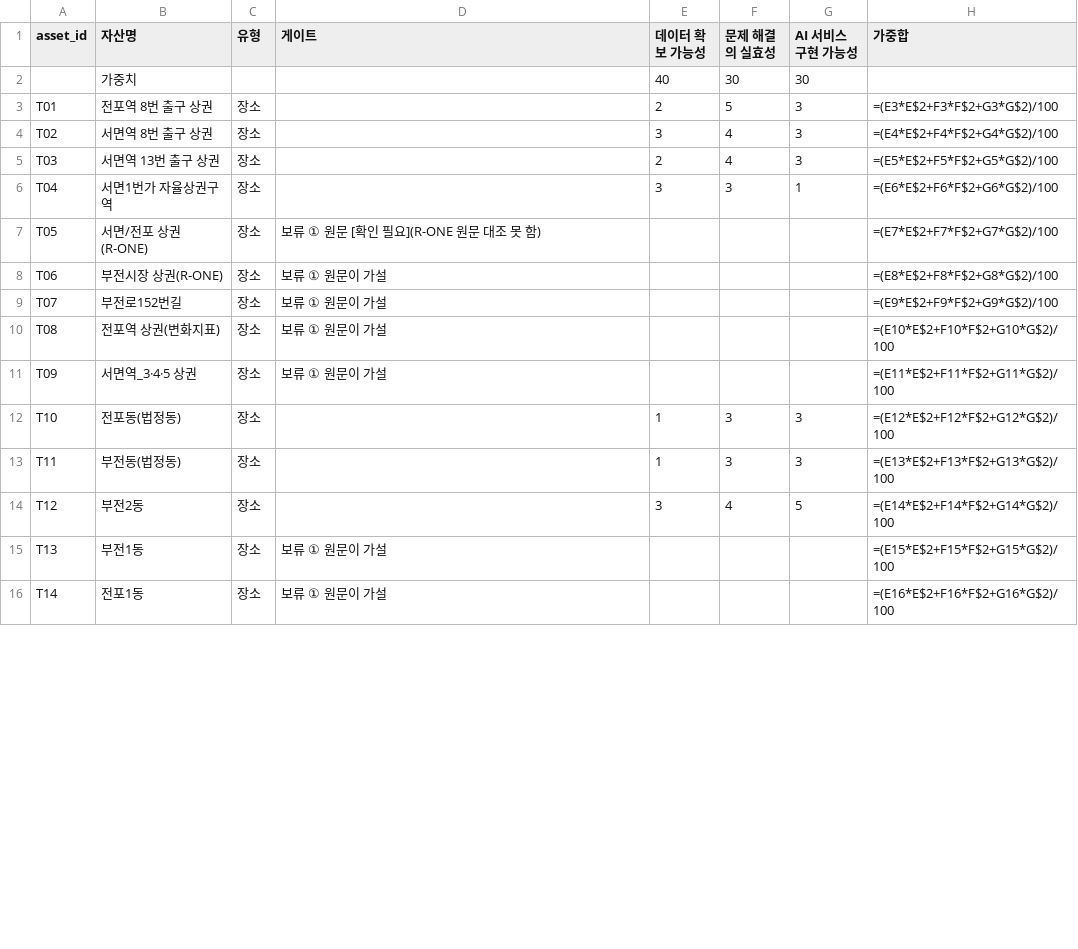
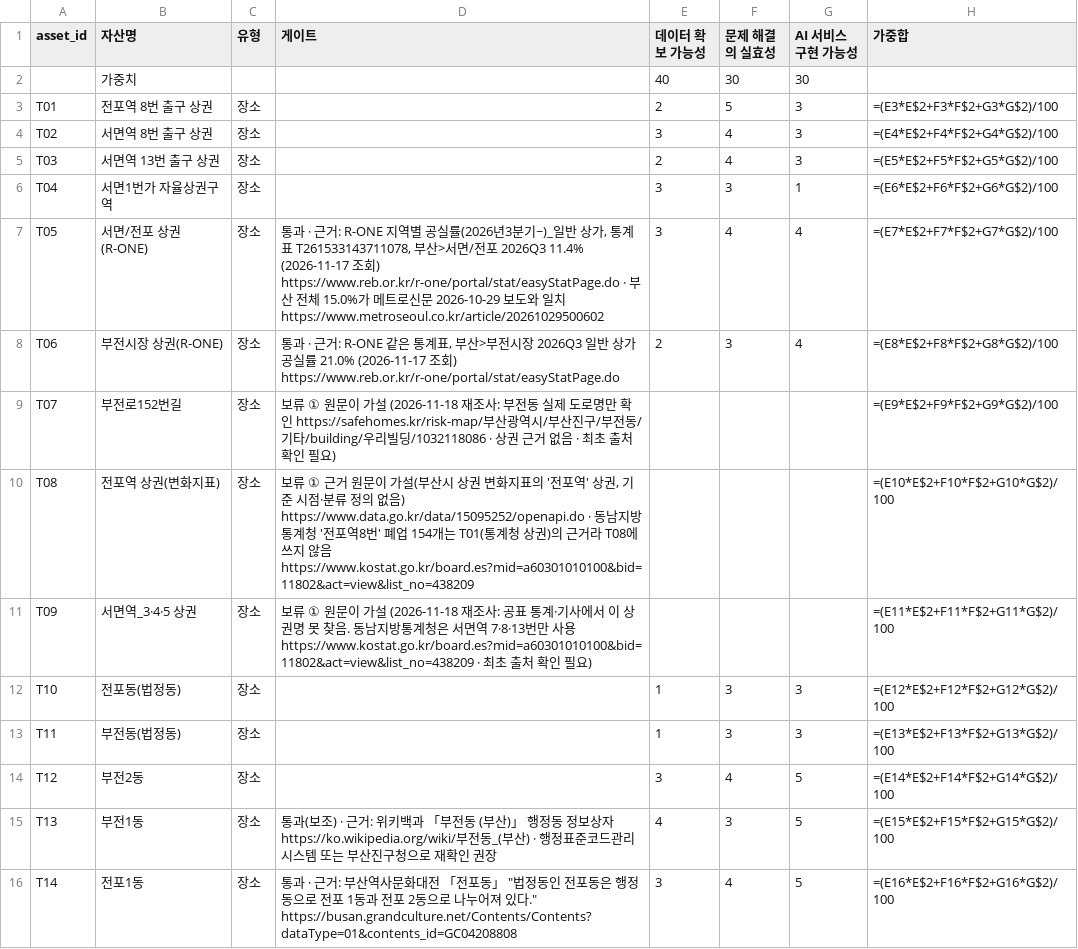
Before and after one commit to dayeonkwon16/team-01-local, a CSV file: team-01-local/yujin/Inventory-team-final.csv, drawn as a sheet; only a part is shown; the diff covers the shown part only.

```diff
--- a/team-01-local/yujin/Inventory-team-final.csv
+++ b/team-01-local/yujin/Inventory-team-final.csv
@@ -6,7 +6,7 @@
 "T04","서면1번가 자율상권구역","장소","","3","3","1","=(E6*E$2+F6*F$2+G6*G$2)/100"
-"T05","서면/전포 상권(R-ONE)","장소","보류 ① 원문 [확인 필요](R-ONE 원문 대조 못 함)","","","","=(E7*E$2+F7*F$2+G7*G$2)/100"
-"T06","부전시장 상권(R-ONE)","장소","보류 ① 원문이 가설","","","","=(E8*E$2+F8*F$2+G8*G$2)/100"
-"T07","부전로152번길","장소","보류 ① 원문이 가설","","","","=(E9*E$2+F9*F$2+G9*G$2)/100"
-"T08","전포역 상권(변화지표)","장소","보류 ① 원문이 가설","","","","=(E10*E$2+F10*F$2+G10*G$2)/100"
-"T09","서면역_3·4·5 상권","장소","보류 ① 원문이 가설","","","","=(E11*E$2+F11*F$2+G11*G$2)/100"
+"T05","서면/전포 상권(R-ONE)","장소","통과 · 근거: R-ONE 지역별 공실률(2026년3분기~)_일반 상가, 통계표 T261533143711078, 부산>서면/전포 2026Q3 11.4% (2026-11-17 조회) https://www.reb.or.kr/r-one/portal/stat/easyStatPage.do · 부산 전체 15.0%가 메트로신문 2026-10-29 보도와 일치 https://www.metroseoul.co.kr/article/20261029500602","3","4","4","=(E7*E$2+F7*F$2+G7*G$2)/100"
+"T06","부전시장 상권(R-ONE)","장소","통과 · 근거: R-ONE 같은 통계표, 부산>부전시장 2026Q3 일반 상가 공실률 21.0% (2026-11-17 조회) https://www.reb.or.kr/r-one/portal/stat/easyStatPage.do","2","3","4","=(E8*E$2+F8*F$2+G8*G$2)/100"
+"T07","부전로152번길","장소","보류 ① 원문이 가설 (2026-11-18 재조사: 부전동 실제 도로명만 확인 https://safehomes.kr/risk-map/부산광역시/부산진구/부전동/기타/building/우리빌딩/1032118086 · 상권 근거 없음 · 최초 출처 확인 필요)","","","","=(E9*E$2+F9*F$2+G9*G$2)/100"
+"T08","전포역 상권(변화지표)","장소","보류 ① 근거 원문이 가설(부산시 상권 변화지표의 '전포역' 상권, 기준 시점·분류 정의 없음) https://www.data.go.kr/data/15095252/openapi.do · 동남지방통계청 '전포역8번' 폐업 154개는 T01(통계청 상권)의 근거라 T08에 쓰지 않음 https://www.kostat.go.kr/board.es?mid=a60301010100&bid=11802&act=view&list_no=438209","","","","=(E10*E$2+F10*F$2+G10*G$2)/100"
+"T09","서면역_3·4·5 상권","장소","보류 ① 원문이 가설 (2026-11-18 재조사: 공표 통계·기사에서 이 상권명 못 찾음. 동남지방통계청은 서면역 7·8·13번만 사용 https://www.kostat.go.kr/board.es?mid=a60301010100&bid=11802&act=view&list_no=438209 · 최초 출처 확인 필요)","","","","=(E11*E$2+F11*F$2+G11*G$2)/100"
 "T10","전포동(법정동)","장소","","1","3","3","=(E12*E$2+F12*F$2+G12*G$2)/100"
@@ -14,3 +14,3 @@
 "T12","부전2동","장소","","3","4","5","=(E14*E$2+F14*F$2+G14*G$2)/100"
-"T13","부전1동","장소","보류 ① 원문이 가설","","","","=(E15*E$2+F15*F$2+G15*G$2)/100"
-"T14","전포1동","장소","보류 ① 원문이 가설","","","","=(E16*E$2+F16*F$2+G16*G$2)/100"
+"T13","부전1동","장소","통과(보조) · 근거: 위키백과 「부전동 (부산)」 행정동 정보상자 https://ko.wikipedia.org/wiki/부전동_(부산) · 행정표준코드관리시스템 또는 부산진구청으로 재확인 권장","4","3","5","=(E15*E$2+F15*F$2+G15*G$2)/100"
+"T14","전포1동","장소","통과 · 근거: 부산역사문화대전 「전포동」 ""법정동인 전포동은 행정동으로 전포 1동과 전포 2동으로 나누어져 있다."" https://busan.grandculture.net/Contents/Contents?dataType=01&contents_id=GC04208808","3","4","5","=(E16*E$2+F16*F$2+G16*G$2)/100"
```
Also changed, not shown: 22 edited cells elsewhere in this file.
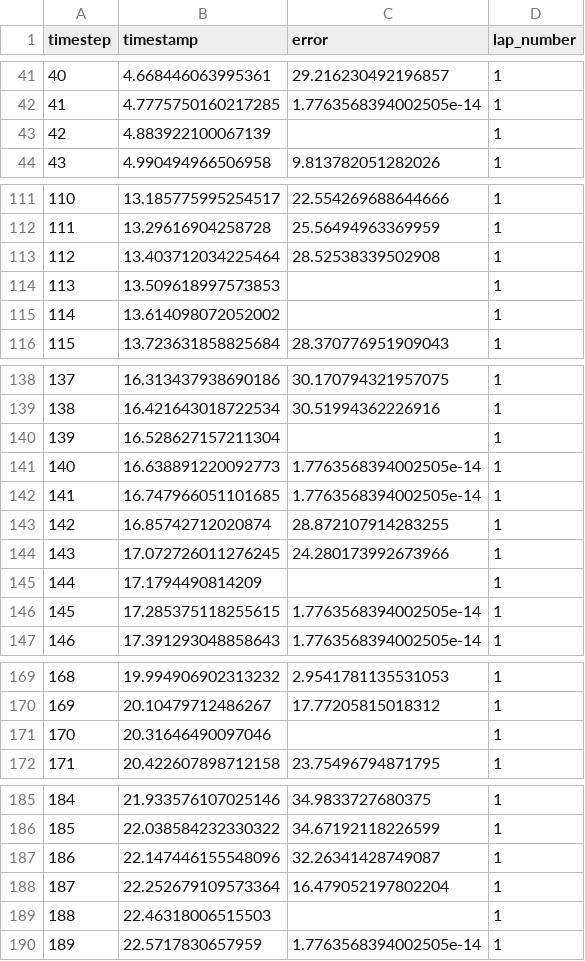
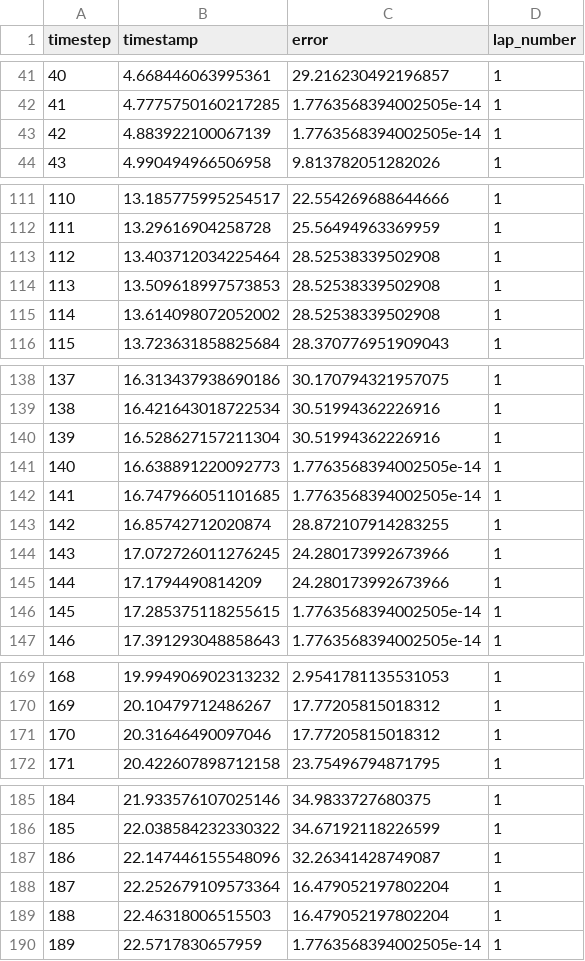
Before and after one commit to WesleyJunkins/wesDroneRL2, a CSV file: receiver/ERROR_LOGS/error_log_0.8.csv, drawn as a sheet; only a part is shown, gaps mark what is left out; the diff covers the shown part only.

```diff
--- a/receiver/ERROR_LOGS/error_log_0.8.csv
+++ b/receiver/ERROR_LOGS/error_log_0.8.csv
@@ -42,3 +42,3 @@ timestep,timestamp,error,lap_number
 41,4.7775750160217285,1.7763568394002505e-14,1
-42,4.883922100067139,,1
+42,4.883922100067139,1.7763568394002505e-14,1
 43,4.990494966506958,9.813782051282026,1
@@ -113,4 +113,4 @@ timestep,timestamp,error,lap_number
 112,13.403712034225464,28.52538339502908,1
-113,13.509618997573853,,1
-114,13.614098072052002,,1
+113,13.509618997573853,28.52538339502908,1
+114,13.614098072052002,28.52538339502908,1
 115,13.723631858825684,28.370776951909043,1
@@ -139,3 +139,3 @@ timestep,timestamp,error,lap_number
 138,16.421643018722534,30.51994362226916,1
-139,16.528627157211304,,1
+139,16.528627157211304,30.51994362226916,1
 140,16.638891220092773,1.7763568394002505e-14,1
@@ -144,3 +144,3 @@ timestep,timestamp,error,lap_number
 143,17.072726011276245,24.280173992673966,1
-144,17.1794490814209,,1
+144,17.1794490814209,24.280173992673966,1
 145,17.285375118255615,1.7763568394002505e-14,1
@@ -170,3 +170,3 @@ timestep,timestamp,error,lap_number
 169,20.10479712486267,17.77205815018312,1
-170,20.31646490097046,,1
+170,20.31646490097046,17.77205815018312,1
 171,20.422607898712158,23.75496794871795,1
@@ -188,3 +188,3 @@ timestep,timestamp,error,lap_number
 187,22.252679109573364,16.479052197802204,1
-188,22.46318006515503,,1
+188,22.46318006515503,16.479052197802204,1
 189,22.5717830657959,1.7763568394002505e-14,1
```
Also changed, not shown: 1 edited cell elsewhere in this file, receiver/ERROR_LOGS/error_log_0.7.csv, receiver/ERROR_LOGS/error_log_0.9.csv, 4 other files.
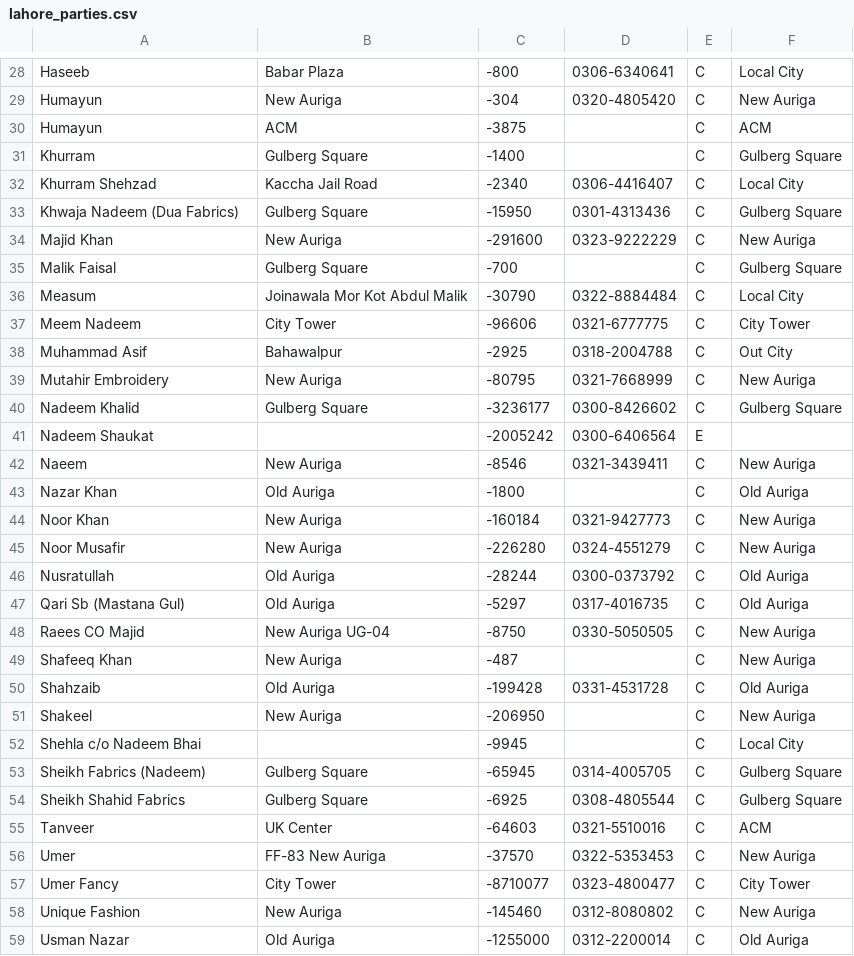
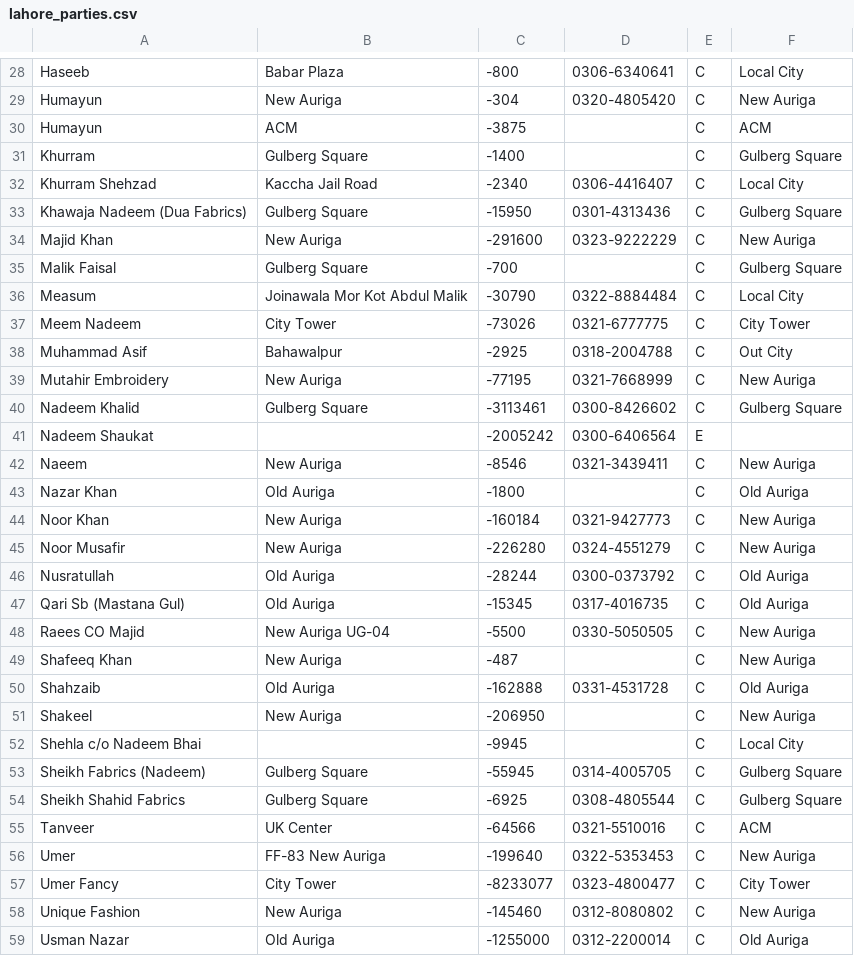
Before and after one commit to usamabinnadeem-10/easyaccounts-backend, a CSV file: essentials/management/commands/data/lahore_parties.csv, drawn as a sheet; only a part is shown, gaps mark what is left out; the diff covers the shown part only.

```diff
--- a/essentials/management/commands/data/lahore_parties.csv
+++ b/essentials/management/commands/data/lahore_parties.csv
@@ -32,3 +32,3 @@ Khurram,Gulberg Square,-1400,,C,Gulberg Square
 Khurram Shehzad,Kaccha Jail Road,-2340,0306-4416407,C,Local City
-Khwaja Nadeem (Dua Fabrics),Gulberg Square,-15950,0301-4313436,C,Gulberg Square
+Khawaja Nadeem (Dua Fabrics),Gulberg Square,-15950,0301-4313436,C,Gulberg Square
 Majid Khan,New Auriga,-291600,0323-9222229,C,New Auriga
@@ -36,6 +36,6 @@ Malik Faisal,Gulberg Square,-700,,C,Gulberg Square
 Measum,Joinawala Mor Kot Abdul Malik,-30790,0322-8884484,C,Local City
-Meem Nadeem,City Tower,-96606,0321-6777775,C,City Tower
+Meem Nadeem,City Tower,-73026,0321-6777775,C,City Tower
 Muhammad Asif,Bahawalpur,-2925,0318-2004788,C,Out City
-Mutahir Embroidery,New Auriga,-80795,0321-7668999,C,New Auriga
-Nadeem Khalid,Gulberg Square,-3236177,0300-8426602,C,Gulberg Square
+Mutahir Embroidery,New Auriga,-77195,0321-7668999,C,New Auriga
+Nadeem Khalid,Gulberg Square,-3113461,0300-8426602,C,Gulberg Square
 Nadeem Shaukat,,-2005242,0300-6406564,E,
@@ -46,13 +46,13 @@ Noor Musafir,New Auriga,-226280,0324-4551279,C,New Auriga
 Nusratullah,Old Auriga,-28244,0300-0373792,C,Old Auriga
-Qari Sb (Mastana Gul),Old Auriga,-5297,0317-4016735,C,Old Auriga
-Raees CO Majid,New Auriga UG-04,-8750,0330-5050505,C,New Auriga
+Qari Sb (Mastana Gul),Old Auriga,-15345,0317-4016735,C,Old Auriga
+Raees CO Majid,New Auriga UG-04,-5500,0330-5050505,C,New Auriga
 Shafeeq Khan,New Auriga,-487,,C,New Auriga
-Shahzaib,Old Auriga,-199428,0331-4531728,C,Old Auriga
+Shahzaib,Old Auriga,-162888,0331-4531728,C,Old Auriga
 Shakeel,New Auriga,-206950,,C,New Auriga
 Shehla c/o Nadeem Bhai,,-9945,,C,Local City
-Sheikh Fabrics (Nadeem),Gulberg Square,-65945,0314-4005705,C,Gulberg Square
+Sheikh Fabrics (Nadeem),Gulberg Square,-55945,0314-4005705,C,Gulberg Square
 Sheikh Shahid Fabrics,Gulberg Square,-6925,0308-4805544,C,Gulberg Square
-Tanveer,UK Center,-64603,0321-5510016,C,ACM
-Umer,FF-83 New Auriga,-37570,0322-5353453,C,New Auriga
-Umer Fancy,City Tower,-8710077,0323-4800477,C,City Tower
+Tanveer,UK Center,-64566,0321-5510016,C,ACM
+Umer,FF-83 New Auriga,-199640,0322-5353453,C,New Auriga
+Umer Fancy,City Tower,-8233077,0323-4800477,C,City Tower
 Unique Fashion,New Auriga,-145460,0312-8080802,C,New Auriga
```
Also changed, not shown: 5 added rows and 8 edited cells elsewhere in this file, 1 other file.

◆ ◆ ◆ ◆ ◆ ◆ ◆

▶ **What you have to do**:
Using the records above, select and copy every line that has the word "shown".

▶ **Solution to the exercise**:
Before and after one commit to dayeonkwon16/team-01-local, a CSV file: team-01-local/yujin/Inventory-team-final.csv, drawn as a sheet; only a part is shown; the diff covers the shown part only.
Also changed, not shown: 22 edited cells elsewhere in this file.
Before and after one commit to WesleyJunkins/wesDroneRL2, a CSV file: receiver/ERROR_LOGS/error_log_0.8.csv, drawn as a sheet; only a part is shown, gaps mark what is left out; the diff covers the shown part only.
Also changed, not shown: 1 edited cell elsewhere in this file, receiver/ERROR_LOGS/error_log_0.7.csv, receiver/ERROR_LOGS/error_log_0.9.csv, 4 other files.
Before and after one commit to usamabinnadeem-10/easyaccounts-backend, a CSV file: essentials/management/commands/data/lahore_parties.csv, drawn as a sheet; only a part is shown, gaps mark what is left out; the diff covers the shown part only.
Also changed, not shown: 5 added rows and 8 edited cells elsewhere in this file, 1 other file.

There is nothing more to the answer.